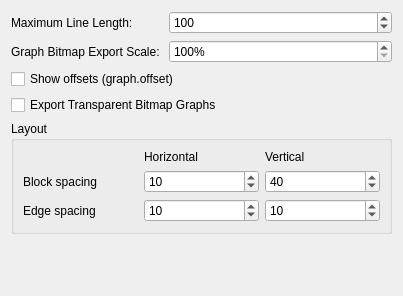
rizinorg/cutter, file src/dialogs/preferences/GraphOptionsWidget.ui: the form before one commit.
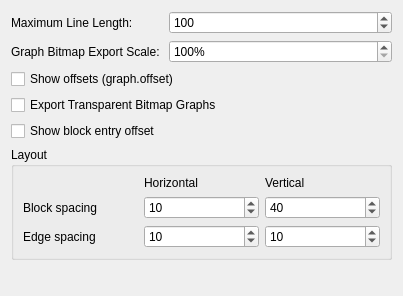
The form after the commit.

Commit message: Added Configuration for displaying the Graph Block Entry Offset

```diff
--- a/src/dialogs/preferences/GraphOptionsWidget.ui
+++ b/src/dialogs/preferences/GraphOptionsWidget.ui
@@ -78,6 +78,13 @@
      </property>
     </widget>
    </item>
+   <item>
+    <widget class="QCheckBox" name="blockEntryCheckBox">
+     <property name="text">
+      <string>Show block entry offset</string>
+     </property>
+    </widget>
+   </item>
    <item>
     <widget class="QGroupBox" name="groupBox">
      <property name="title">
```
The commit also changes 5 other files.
...
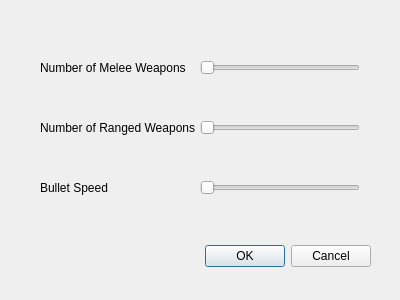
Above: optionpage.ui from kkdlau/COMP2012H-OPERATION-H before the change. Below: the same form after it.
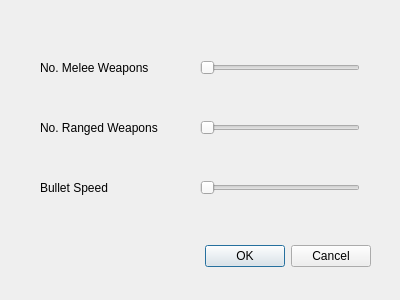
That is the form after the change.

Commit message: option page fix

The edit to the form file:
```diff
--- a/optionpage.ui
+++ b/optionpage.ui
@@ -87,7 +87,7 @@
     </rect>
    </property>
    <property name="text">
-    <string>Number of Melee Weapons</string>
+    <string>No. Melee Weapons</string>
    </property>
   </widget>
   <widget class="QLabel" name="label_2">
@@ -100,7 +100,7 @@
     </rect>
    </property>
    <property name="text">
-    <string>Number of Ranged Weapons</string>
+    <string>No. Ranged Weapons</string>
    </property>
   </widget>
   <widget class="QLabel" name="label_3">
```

▶ _What you need to do_
Return each full line of the entries that contains the word "class".

▶ _Exercise result_
+    <widget class="QCheckBox" name="blockEntryCheckBox">
     <widget class="QGroupBox" name="groupBox">
   <widget class="QLabel" name="label_2">
   <widget class="QLabel" name="label_3">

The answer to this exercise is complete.